Extracted records START

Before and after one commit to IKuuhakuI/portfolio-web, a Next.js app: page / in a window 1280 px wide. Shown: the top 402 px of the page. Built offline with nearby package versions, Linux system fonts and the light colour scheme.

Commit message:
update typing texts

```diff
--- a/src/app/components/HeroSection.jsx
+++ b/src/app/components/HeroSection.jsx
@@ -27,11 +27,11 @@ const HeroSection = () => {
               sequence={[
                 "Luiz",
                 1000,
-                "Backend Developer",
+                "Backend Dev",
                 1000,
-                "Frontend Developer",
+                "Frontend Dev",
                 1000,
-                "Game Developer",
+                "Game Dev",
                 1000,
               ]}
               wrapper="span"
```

Extracted records END

▶ _Work item_
Scan the records above for the word "components". Copy each line that has it.

▶ _Exercise response_
--- a/src/app/components/HeroSection.jsx
+++ b/src/app/components/HeroSection.jsx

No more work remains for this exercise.